The Heroine's Bookshelf ~ Book Review
Let me tell you a little bit about The Heroine's Bookshelf, by Erin Blakemore.
Blakemore takes us through her connections with not just several incredibly well known female authors, but also reunites us with characters that have stood tall through history. Characters like Lizzy of Pride and Prejudice, Scarlett in Gone with the Wind, and Jo, of Little Women.
I think that this book is empowering, motivational, and inspiring to women readers everywhere. Unfortunately, although some of that is true for me, parts of it fell flat because I have not read many of the books that she speaks of.
Gasp! I know. Crazy, right? I've never read Little Women. Never seen Gone with the Wind. Barely remember Pride and Prejudice.
But that's okay. I still found myself moved by certain parts of this book. And I want to touch on my most favorite chapter with you all. Dignity.
Dignity is the chapter that focuses on Alice Walker's The Color Purple. And the character of Celie. Now, I sadly admit that I've never read the book. I've never even seen the movie in its entirety. But this chapter touched me in such a way that I want to. I have to go out and get my own copy.

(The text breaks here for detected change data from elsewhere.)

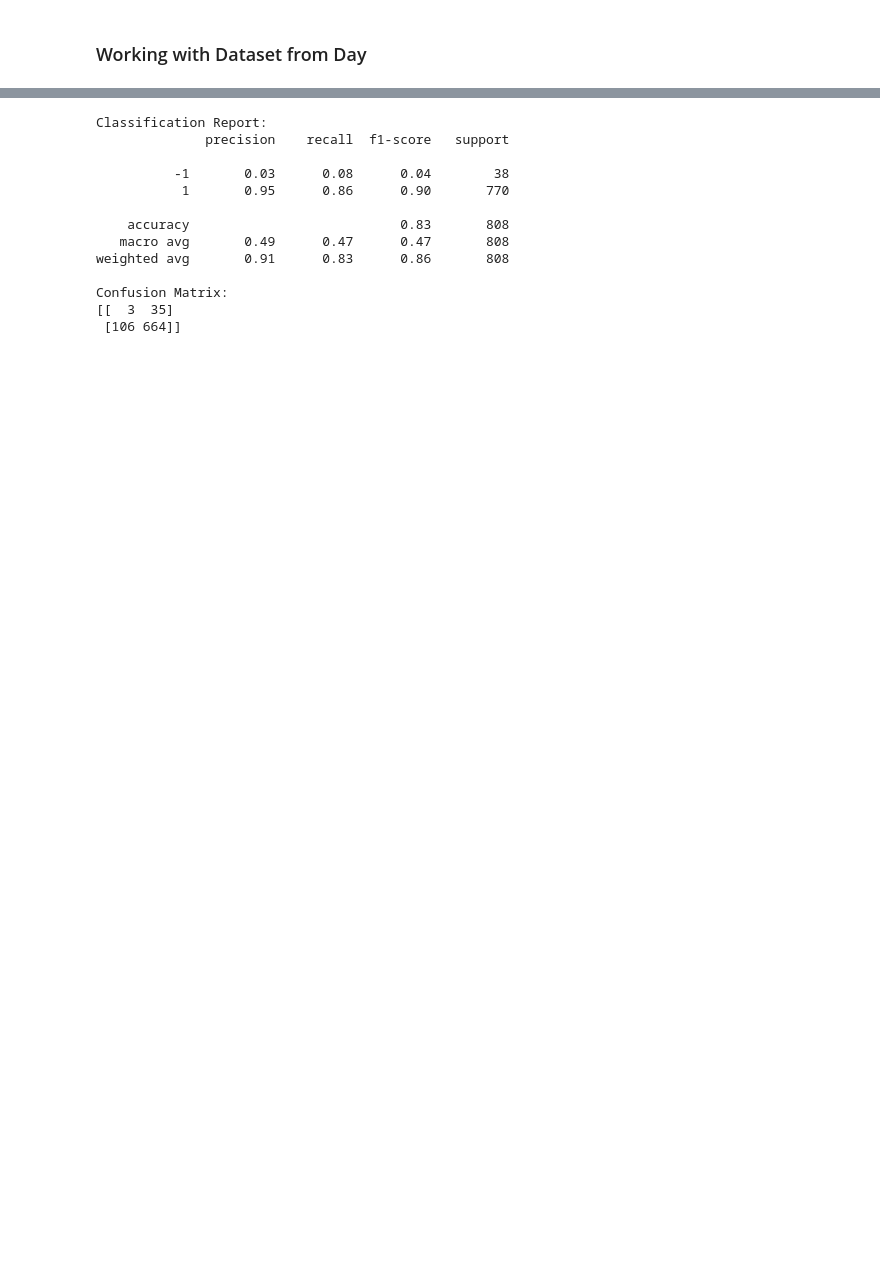
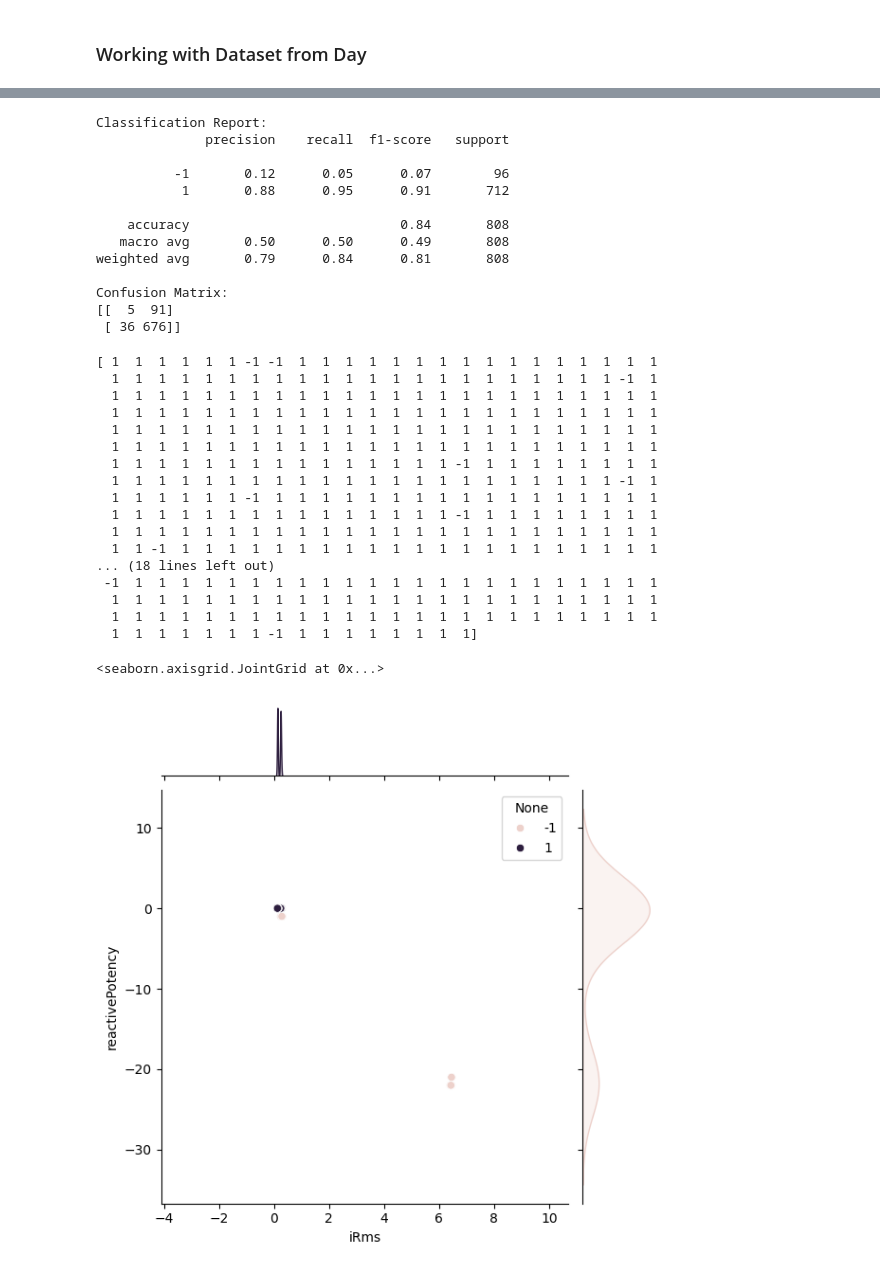
Before and after one commit to Joaohsd/project-c318, a Jupyter notebook: iforest.ipynb, the cells around one changed output, grey strips where cells are left out. Cells and saved outputs as stored; diff of their text form; code cells hidden in the pictures; blank space fills up the shorter version.

```diff
--- a/iforest.ipynb
+++ b/iforest.ipynb
@@ -150,7 +155,7 @@ Name: count, dtype: int64
 # %%
 df_target_day = pd.Series(np.where(df_target_day, -1, 1), index=df_target_day.index)
 # %%
-model = IsolationForest(random_state=42)
+model = IsolationForest(random_state=42, contamination=0.05)
 y_pred = model.fit_predict(df_features_day)
 # %%
 evaluate(y_pred, df_target_day)
@@ -158,13 +163,42 @@ evaluate(y_pred, df_target_day)
 Classification Report:
               precision    recall  f1-score   support
 
-          -1       0.03      0.08      0.04        38
-           1       0.95      0.86      0.90       770
+          -1       0.12      0.05      0.07        96
+           1       0.88      0.95      0.91       712
 
-    accuracy                           0.83       808
-   macro avg       0.49      0.47      0.47       808
-weighted avg       0.91      0.83      0.86       808
+    accuracy                           0.84       808
+   macro avg       0.50      0.50      0.49       808
+weighted avg       0.79      0.84      0.81       808
 
 Confusion Matrix:
-[[  3  35]
- [106 664]]
+[[  5  91]
+ [ 36 676]]
+# %%
+y_pred = pd.DataFrame(y_pred,columns=['predict'])
+df_export = pd.concat([df_features_day, y_pred], axis=1)
+df_export.to_csv('result_day.csv')
+# %%
+y_pred_np = np.array(y_pred).flatten()
+df_features_day['iRms'] = df_features_day['iRms'] / 100
+print(y_pred_np)
+sns.jointplot(data=df_features_day, x="iRms", y="reactivePotency", hue=y_pred_np)
+# %% [output]
+[ 1  1  1  1  1  1 -1 -1  1  1  1  1  1  1  1  1  1  1  1  1  1  1  1  1
+  1  1  1  1  1  1  1  1  1  1  1  1  1  1  1  1  1  1  1  1  1  1 -1  1
+  1  1  1  1  1  1  1  1  1  1  1  1  1  1  1  1  1  1  1  1  1  1  1  1
+  1  1  1  1  1  1  1  1  1  1  1  1  1  1  1  1  1  1  1  1  1  1  1  1
+  1  1  1  1  1  1  1  1  1  1  1  1  1  1  1  1  1  1  1  1  1  1  1  1
+  1  1  1  1  1  1  1  1  1  1  1  1  1  1  1  1  1  1  1  1  1  1  1  1
+  1  1  1  1  1  1  1  1  1  1  1  1  1  1  1 -1  1  1  1  1  1  1  1  1
+  1  1  1  1  1  1  1  1  1  1  1  1  1  1  1  1  1  1  1  1  1  1 -1  1
+  1  1  1  1  1  1 -1  1  1  1  1  1  1  1  1  1  1  1  1  1  1  1  1  1
+  1  1  1  1  1  1  1  1  1  1  1  1  1  1  1 -1  1  1  1  1  1  1  1  1
+  1  1  1  1  1  1  1  1  1  1  1  1  1  1  1  1  1  1  1  1  1  1  1  1
+  1  1 -1  1  1  1  1  1  1  1  1  1  1  1  1  1  1  1  1  1  1  1  1  1
+... (18 lines left out)
+ -1  1  1  1  1  1  1  1  1  1  1  1  1  1  1  1  1  1  1  1  1  1  1  1
+  1  1  1  1  1  1  1  1  1  1  1  1  1  1  1  1  1  1  1  1  1  1  1  1
+  1  1  1  1  1  1  1  1  1  1  1  1  1  1  1  1  1  1  1  1  1  1  1  1
+  1  1  1  1  1  1  1 -1  1  1  1  1  1  1  1  1]
+<seaborn.axisgrid.JointGrid at 0x...>
+[figure, added]
```
Also changed, not shown: parts of 27 cells of this notebook, 1 other file.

I don't know that this is what our author intended, but it happened for me. Her notes at the end of each chapter speak to when you should pick up a copy of the book she just discussed, and for me, though important to the novel, these recommendations aren't why I want to read The Color Purple.
Blakemore's description of Celie, the way she persevered, and her words on Walker, and her own true life ways of prevailing, were enough to inspire me to say to myself - THIS? This is a woman whose words I need to read. I can't say too much more or I'll give you the entire chapter. And since it's my favorite I think you should pick up a copy of the book and read it for yourself.
It also so happens that she's made me want to reconnect with one of my favorite childhood characters, as well. Laura Ingalls. I used to devour those books as a child. I cannot wait for my own daughter to be reading enough that she can do the same.
So while some of this read was a miss for me, the parts that were a hit were truly able to impact my mindset. I think if you're a fan of women's literature and have an interest in remembering your favorite stories, along with reconnecting with your favorite authors on a whole new level, this book is one you'll want to look into.
* I received a copy of this book from TLC Book Tours for review. My opinions are strictly my own. *